Table 1

ReSVinet Scale*

Item0 point1 point2 points3 points
Feeding intoleranceNo.Mild: decreased appetite and/or isolated vomits with cough.Partial: frequent vomits with cough, rejected feed but able to tolerate fluids sufficiently to ensure hydration.Total: oral intolerance or absolute rejection of oral feed, not able to guarantee adequate hydration orally. Required nasogastric and/or intravenous fluids.
Medical interventionNo.Basic: nasal secretions aspiration, physical examination, trial of nebulised bronchodilators, antipyretics.Intermediate: oxygen therapy required. Complementary examinations were needed (chest X-rays, blood gases, hematimetry, etc). Maintained nebulised therapy with bronchodilators.High: required respiratory support with positive pressure (either non-invasive in continuous positive airway pressure (CPAP), bilevel positive airway pressure (BiPAP) or high-flow oxygen; or invasive through endotracheal tube).
Respiratory difficultyNo.Mild: not in basal situation but does not appear severe. Wheezing only audible with stethoscope, good air entrance. If modified Wood-Downes, Wang score or any other respiratory distress score is applied, it indicates mild severity.Moderate: makes some extra respiratory effort (intercostal and/or tracheosternal retraction). Presented expiratory wheezing audible even without stethoscope, and air entrance may be decreased in localised areas. If modified Wood-Downes, Wang score or any other respiratory distress score is applied, it indicates moderate severity.Severe: respiratory effort is obvious. Inspiratory and expiratory wheezing and/or clearly decreased air entry. If modified Wood-Downes, Wang score or any other respiratory distress score is applied, it indicates high severity.
Respiratory frequencyNormal <2 months: 40–50 bpm.
2–6 months: 35–45 bpm.
6–12 months: 30–40 bpm.
12–24 months: 25–35 bpm.
24–36 months: 20–30 bpm.
Mild or occasional tachypnoea:
presented episodes of tachypnoea, well tolerated, limited in time by self-resolution or response to secretion aspiration or nebulisation.
Prolonged or recurrent tachypnoea: tachypnoea persisted or recurred despite secretion aspiration and/or nebulisation with bronchodilators.Severe alteration: severe and sustained tachypnoea. Very superficial and quick breath rate. Normal/low breath rate with obvious increased respiratory effort and/or mental status affected. Orientative rates of severe tachypnoea: <2 months: >70 bpm; 2–6 months: >60 bpm; 6–12 months: >55 bpm; 12–24 months: >50 bpm; 24–36 months: >40 bpm.
ApnoeaNo.Yes. At least one episode of respiratory pause medically documented or strongly suggested through anamnesis.
General conditionNormal.Mild: not in basal situation, child was mildly uncomfortable but does not appear to be in a severe condition, not impress of severity. Parents are not alarmed. Could wait in the waiting room or even stay at home.Moderate: patient looks ill and will need medical examination and eventually further complementary examinations and/or therapy. Parents are concerned. Cannot wait in the waiting room.Severe: agitated, apathetic, lethargic. No need for medical training to realise severity. Parents are very concerned. Immediate medical evaluation and/or intervention were required.
FeverNo.Yes, mild central temperature <38.5°C.Yes, moderate central temperature >38.5°C.
  • Reproduced from Justicia-Grande et al.15

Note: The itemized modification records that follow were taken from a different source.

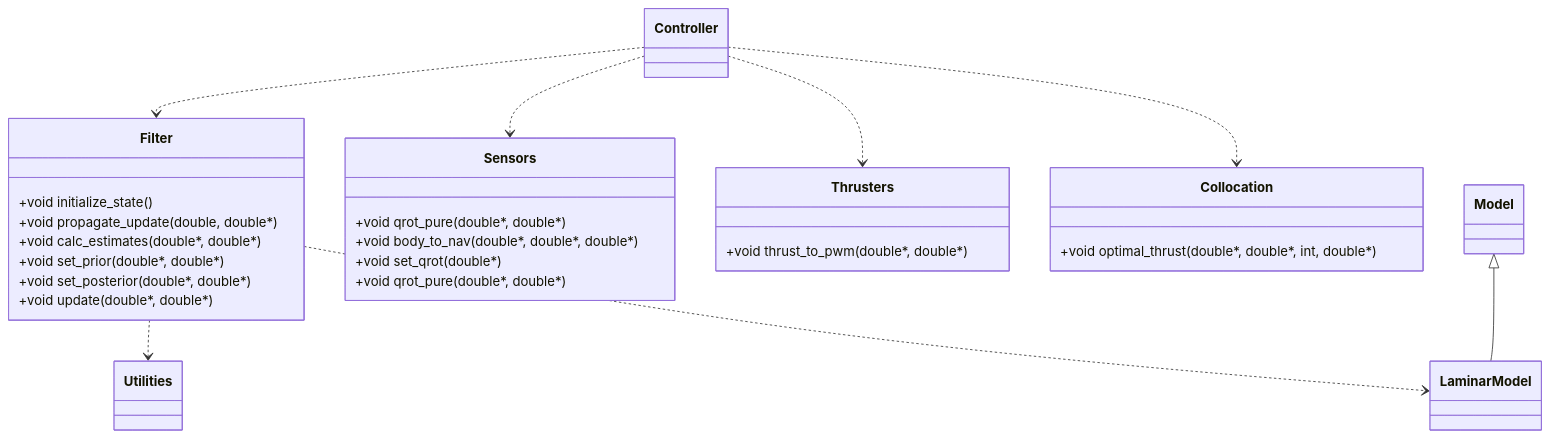
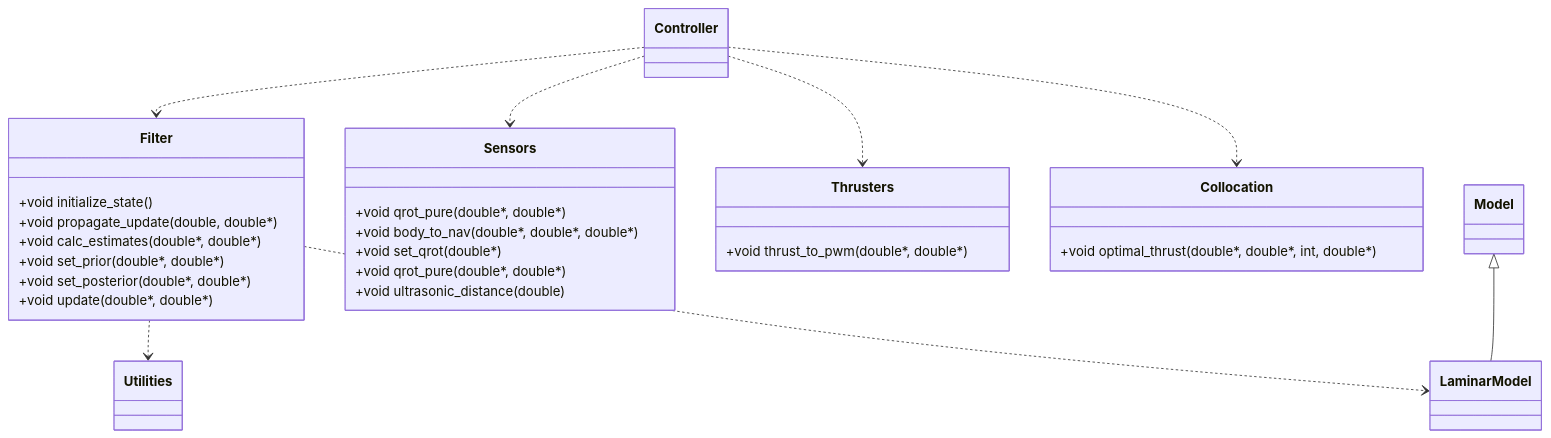
One commit to teichen/stormfin changed the diagram in README.md. Above: the diagram before and after it, drawn with Mermaid. The commit also changed 3 other files, not shown here.

Commit message:
ultrasonic distance to sensors

````diff
--- a/README.md
+++ b/README.md
@@ -21,22 +21,23 @@
 ```mermaid
 classDiagram
     Controller ..> Filter
     Controller ..> Sensors
     Controller ..> Thrusters
     Controller ..> Collocation
     Filter ..> Utilities
     Filter ..> LaminarModel
     Model <|-- LaminarModel
     Filter : +void initialize_state()
     Filter : +void propagate_update(double, double*)
     Filter : +void calc_estimates(double*, double*)
     Filter : +void set_prior(double*, double*)
     Filter : +void set_posterior(double*, double*)
     Filter : +void update(double*, double*)
     Sensors : +void qrot_pure(double*, double*)
     Sensors : +void body_to_nav(double*, double*, double*)
     Sensors : +void set_qrot(double*)
     Sensors : +void qrot_pure(double*, double*)
+    Sensors : +void ultrasonic_distance(double)
     Thrusters : +void thrust_to_pwm(double*, double*)
     Collocation : +void optimal_thrust(double*, double*, int, double*)
 ```
````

  • *The original article also contains the version for parents.

  • BiPAP, bilevel positive airway pressure; bpm, breaths per minute; CPAP, continuous positive airway pressure; ReSVinet, Respiratory Syncytial Virus network.